9
comment What's the interpretation of Feynman's picture proof of Noether's Theorem?
@Qmechanic: I expanded my answer to include the simplest formal equivalent of Feyman's argument, and now I see that I ended up unintentionally plagiarizing your answer a little bit. I think I emphasized sufficiently different things to make my answer useful, and since your answer also overlaps my answer in a similar way, I hope you are not annoyed at this.
Apr
8
comment Is it possible to separate the poles of a magnet?
@RetardedPotential: Will answer on physicsoverflow.
Apr
7
comment Landau poles in dimension <4?
@AbdelmalekAbdesselam: It's not a coincidence, but best to ask on physicsoverflow.
Apr
7
comment What's the interpretation of Feynman's picture proof of Noether's Theorem?
The "horizontal line" means perturbing the velocity from $\dot{x}$ to $\dot{x} + \epsilon \delta(t-t_0)$, where the perturbation is thought of as an infinitesimal kick at time $t_0$. This is not mathematically sensible by itself without thinking a bit about regulating the delta-function, but when you do regulate everything and cross the t's and dot the i's, Feynman's proof goes through and produces the shortest niftiest proof of Noether's theorem. It is nowadays standard to use a continuously varying kick $\dot{x} + \epsilon(t)$ instead, to avoid the limits-talk. See my answer.

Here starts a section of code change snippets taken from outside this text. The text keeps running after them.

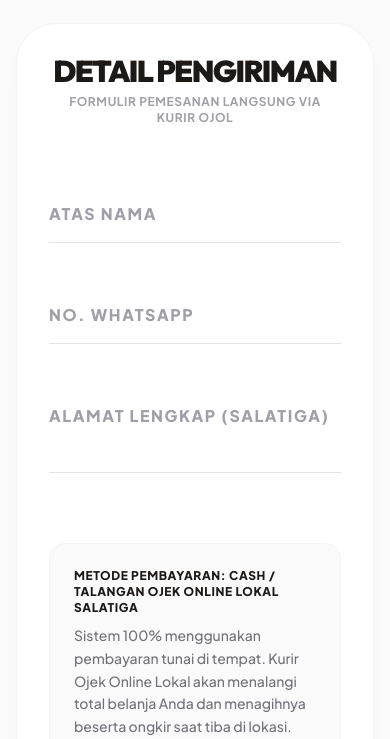
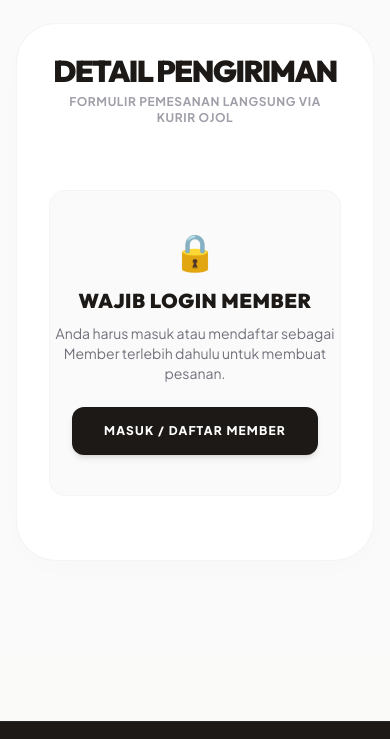
Before and after one commit to Ramelio-bot/MieAyamSutra, a Next.js app: page /menu in a window 390 px wide. Shown: the part 4565-5304 px from the top of the page. Built offline with nearby package versions, Linux system fonts and the light colour scheme; no server answers; the database is empty.

Commit message:
feat: gate checkout behind member login and prefill phone number

```diff
--- a/src/app/(customer)/menu/page.tsx
+++ b/src/app/(customer)/menu/page.tsx
@@ -23,6 +23,7 @@ export default function MenuPage() {
     phone: "",
     address: ""
   });
+  const [isLoggedIn, setIsLoggedIn] = useState<boolean>(false);
 
   const [selectedCategory, setSelectedCategory] = useState<string>("Mie Klasik");
   const CATEGORIES = ["Mie Klasik", "Miago", "Mie Pedas", "Rice Bowl & Steak", "Camilan", "Minuman"];
@@ -55,6 +56,22 @@ export default function MenuPage() {
   useEffect(() => {
     setTimeout(() => {
       setMounted(true);
+      const phone = localStorage.getItem("sutra_member_phone");
+      if (phone) {
+        setIsLoggedIn(true);
+        // Try to get name from mock if exists, else just prefill phone
+        const mockMember = localStorage.getItem(`mock_member_${phone}`);
+        if (mockMember) {
+          try {
+            const parsed = JSON.parse(mockMember);
+            setFormData(prev => ({ ...prev, phone, name: parsed.name }));
+          } catch (e) {
+            setFormData(prev => ({ ...prev, phone }));
+          }
+        } else {
+          setFormData(prev => ({ ...prev, phone }));
+        }
+      }
     }, 0);
   }, []);
 
@@ -397,7 +414,20 @@ export default function MenuPage() {
               <p className="text-zinc-400 text-xs font-bold uppercase tracking-wider">Formulir pemesanan langsung via kurir Ojol</p>
             </div>
 
-            <form onSubmit={handleSubmit} className="space-y-12">
+            {!isLoggedIn ? (
+              <div className="text-center py-10 bg-zinc-50 rounded-2xl border border-zinc-100 mb-8">
+                <div className="text-4xl mb-4">🔒</div>
+                <h3 className="text-xl font-black text-charcoal mb-2 uppercase tracking-wide">Wajib Login Member</h3>
+                <p className="text-sm text-zinc-500 mb-6 max-w-xs mx-auto">Anda harus masuk atau mendaftar sebagai Member terlebih dahulu untuk membuat pesanan.</p>
+                <button
+                  onClick={() => router.push("/member")}
+                  className="px-8 py-4 bg-charcoal hover:bg-zinc-800 text-white font-black text-xs uppercase tracking-widest rounded-xl transition-all shadow-md active:scale-95"
+                >
+                  Masuk / Daftar Member
+                </button>
+              </div>
+            ) : (
+              <form onSubmit={handleSubmit} className="space-y-12">
               {/* Premium Line-border Style Inputs */}
               <div className="relative group">
                 <input
@@ -497,7 +527,8 @@ export default function MenuPage() {
                   <span>Konfirmasi Pesanan</span>
                 )}
               </button>
-            </form>
+              </form>
+            )}
           </div>
         </div>
       </section>
```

Apr
7
comment Landau poles in dimension <4?
@AbdelmalekAbdesselam: yes, you are right, it's 4.5 not 1.5, of course, I am sorry for the lapse.
Apr

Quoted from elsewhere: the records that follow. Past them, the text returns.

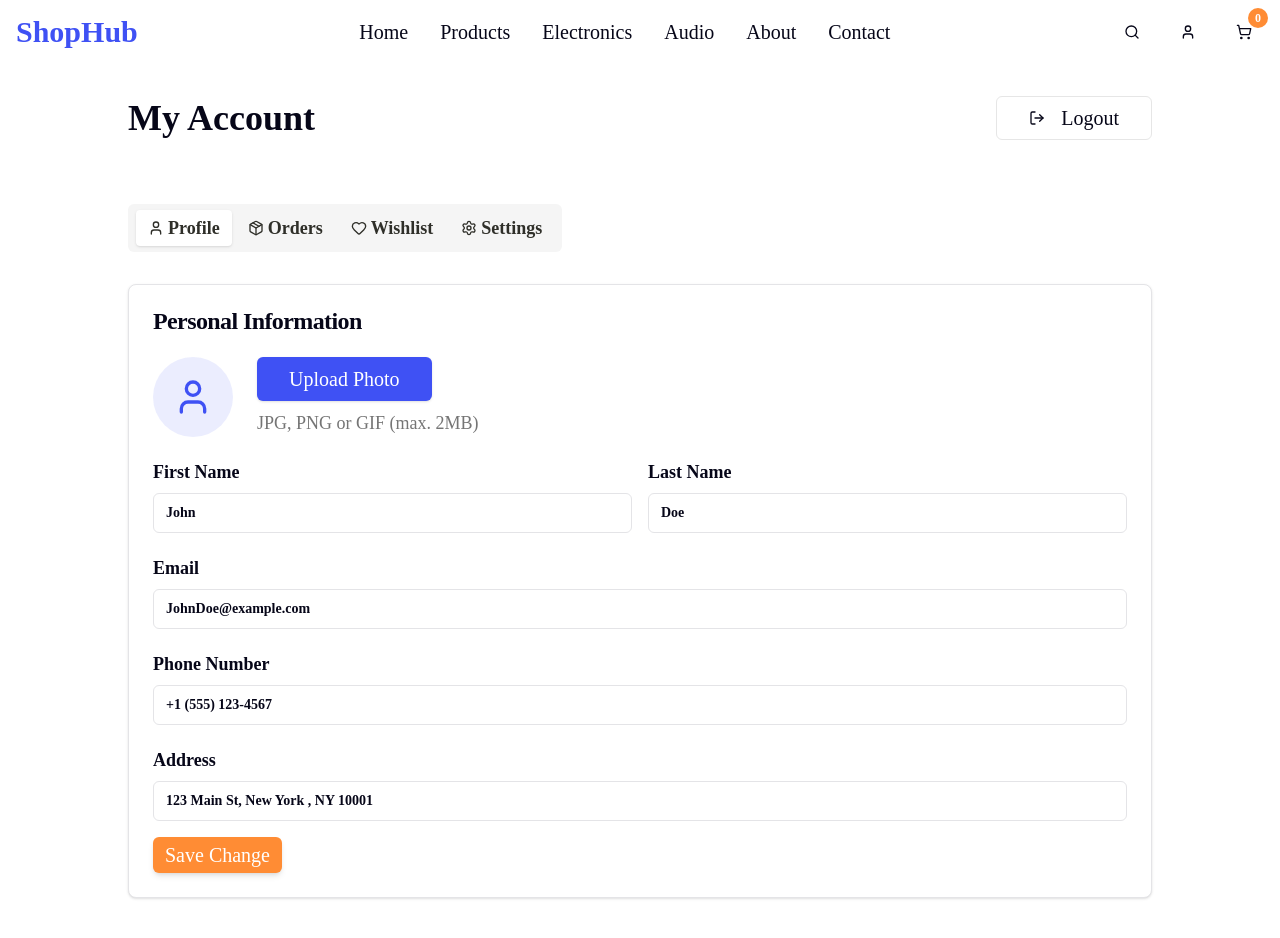
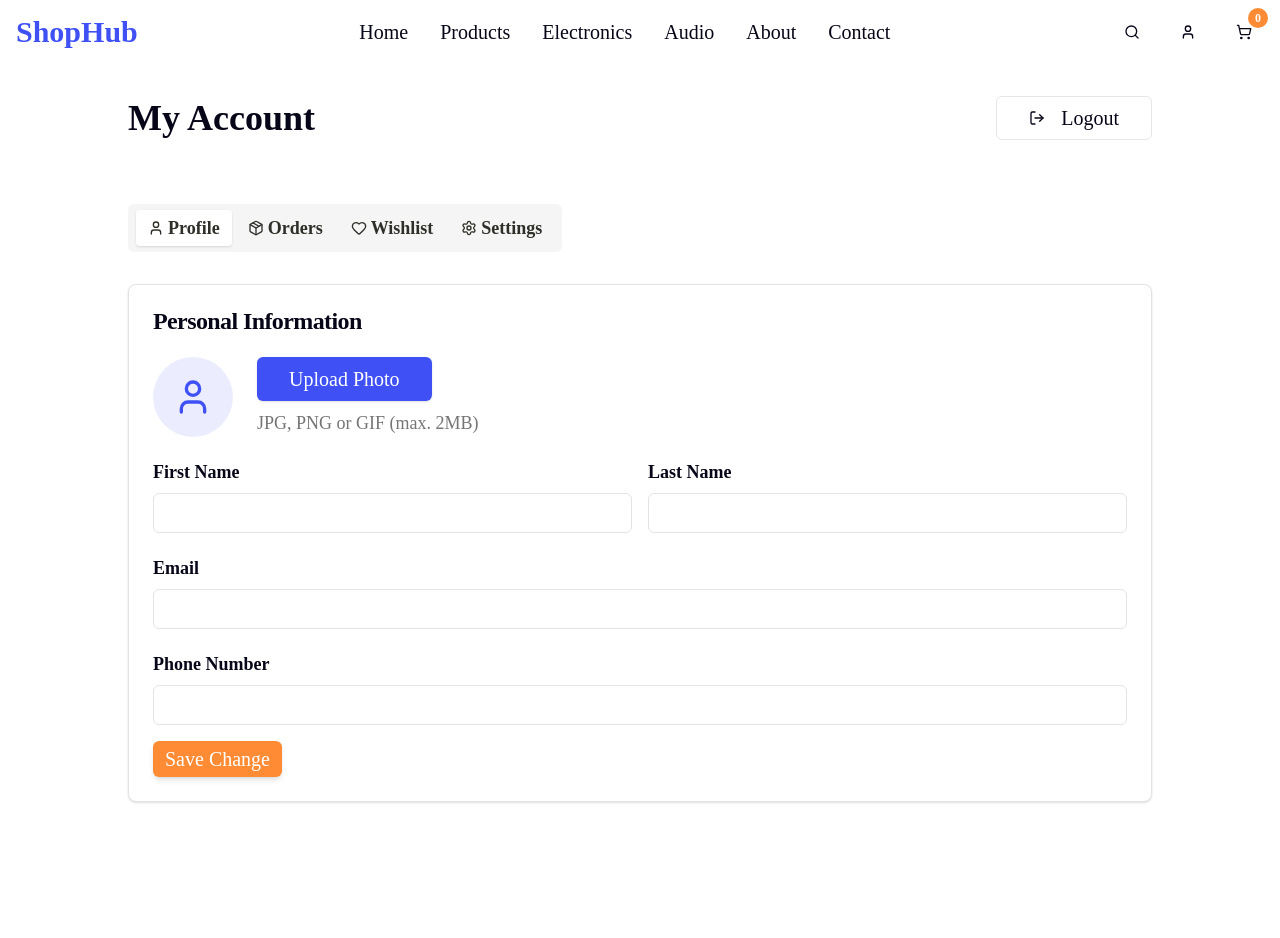
Before and after one commit to mohammadmehdidalvandii/shopHub-frontend, a Next.js app: page /Profile in a window 1280 px wide. Shown: the top 938 px of the page. After the commit the page ends 858 px from the top, so only its background shows below. Built offline with nearby package versions, Linux system fonts and the light colour scheme.

Commit message:
show user-info

```diff
--- a/src/components/templates/profile/ProfileInfo/ProfileInfo.tsx
+++ b/src/components/templates/profile/ProfileInfo/ProfileInfo.tsx
@@ -1,11 +1,15 @@
+"use client"
 import { Button } from '@/components/ui/Button';
 import { Card, CardContent, CardHeader, CardTitle } from '@/components/ui/Cart';
 import { Input } from '@/components/ui/Input';
 import { Label } from '@/components/ui/Label';
+import { useAuthStore } from '@/store/authStore';
 import { User } from 'lucide-react';
 import React from 'react';
 
 const ProfileInfo:React.FC = ()=>{
+    const {user} = useAuthStore();
+    console.log("user =>" , user)
   return (
     <Card>
         <CardHeader>
@@ -25,24 +29,20 @@ const ProfileInfo:React.FC = ()=>{
                 <div className="grid grid-cols-2 gap-4">
                     <div className="space-y-2">
                         <Label htmlFor='firstName'>First Name</Label>
-                        <Input id='firstName' defaultValue='John'/>
+                        <Input id='firstName' defaultValue={user?.firstName}/>
                     </div>
                     <div className="space-y-2">
                         <Label htmlFor='lastName'>Last Name</Label>
-                        <Input id='lastName' defaultValue='Doe'/>
+                        <Input id='lastName' defaultValue={user?.lastName}/>
                     </div>
                 </div>
                     <div className="space-y-2">
                         <Label htmlFor='email'>Email</Label>
-                        <Input id='email' defaultValue='JohnDoe@example.com'/>
+                        <Input id='email' defaultValue={user?.email}/>
                     </div>
                     <div className="space-y-2">
                         <Label htmlFor='phone'>Phone Number</Label>
-                        <Input id='phone' defaultValue='+1 (555) 123-4567'/>
-                    </div>
-                    <div className="space-y-2">
-                        <Label htmlFor='address'>Address</Label>
-                        <Input id='address' defaultValue='123 Main St, New York , NY 10001'/>
+                        <Input id='phone' defaultValue={user?.phone}/>
                     </div>
             </form>
             <Button type='submit' variant='accent' size='sm' className='mt-4'>Save Change</Button>
```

7
comment Landau poles in dimension <4?
@AbdelmalekAbdesselam: Whoops! The correlation function goes as $1/|x-y|^{1.5}$, not the J! The J powerlaw is fixed by demanding that the equation of motion gives this correlation function as a solution, I'll fix it now. For the $\alpha$, the range of allowed $\alpha$ which produce unitary field theories is precisely the ones for which the Schwinger representation is a sum over Levy flights with a sensible probability exponent, which is why I like to call these "Levy field theories". Generalizing traditional particle Brownian paths to Levy Flights was my path to these, not Speer.
Apr

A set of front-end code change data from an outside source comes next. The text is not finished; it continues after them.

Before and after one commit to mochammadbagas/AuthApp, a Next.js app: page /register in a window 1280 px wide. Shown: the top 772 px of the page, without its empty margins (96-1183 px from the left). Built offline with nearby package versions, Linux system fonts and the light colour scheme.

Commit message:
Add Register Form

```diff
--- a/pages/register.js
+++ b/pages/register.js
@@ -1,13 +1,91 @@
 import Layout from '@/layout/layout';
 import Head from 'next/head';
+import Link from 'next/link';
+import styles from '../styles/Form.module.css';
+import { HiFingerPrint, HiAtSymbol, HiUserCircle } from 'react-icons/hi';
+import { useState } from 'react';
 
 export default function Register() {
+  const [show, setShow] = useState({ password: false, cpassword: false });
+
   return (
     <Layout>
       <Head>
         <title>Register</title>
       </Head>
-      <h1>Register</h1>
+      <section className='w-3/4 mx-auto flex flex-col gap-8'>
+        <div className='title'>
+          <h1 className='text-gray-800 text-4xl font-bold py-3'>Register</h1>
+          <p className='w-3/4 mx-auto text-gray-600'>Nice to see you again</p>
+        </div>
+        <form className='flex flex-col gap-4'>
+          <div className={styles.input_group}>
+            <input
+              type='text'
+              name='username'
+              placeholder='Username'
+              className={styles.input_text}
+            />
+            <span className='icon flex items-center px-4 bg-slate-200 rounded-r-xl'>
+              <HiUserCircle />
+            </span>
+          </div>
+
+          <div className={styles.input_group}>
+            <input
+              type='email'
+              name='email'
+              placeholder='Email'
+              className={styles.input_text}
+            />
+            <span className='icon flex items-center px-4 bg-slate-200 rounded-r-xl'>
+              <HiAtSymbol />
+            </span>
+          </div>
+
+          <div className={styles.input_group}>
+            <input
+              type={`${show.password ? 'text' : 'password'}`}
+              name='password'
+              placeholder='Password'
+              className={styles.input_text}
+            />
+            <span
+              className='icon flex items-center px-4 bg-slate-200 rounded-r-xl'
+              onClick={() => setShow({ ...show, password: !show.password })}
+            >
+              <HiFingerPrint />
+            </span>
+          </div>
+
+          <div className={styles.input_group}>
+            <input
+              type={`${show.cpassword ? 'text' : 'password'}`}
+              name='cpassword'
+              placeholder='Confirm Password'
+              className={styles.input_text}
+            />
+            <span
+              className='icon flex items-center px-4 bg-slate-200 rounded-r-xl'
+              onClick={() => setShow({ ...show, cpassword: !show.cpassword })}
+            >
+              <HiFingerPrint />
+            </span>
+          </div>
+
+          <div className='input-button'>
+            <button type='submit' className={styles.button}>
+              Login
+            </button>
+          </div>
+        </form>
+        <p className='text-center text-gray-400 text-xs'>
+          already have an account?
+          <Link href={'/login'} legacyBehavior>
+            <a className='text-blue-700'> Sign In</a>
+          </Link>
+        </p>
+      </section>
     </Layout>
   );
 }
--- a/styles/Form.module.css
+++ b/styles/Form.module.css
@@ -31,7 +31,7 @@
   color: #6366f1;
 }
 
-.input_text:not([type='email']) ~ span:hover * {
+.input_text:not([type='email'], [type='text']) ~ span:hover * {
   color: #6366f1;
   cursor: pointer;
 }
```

6
comment Why does a gas get hot when suddenly compressed? What is happening at the molecular level?
@user462437: Each ball would get a smaller increase in speed, and the process of moving the wall in would take longer, the net result is the same (obviously, but work it out if it is confusing).
Apr
6
comment Why does a gas get hot when suddenly compressed? What is happening at the molecular level?
@user4624937: Slow or fast, the gain in energy from the collisions is the same, it is the total work done against the pressure. I was assuming it is adiabatic already.
Apr
4
comment Quantum Mechanics by Dirac
@physicslover: Disclaimer: I learned from Dirac. I made up my own exercises by scrounging undergrad books, writing simple programs, and trying to understand chemistry and so on. Dirac was very good for showing how to use formal methods to guide physical intuition, because Dirac's arguments are extremely formal, guided by mathematical identities, e.g. his clever but nearly physically meaningless derivation of the canonical commutation relations in the early intro chapters. The perturbation theory there is excellent, and you can make up your own exercises easily by perturbing the HO.
Apr
4
comment Quantum Mechanics by Dirac
@physicslover: Young Feynman had issues due to his philosophy that one must rediscover everything (true, but he overdoes it). He eventually redid QM, via the path integral. Dirac's book is best read in parallel with Feynman and Heisenberg's original papers (Dreimannarbeit too). The physical picture can be lost if you don't know the old quantum theory and the stuff that's now on Wikipedia under "Matrix Mechanics". But given this stuff, Feynman's vol III, Wikipedia, Dirac is a very good intro to canonical QM. The only part that is not so great is the QED, but even that covers Dirac gauge well.
Mar
27
comment How can it be that the beginning universe had a high temperature and a low entropy at the same time?
@Sklivvz: The post starts with the rejection of the position, so what you say is clear, I think.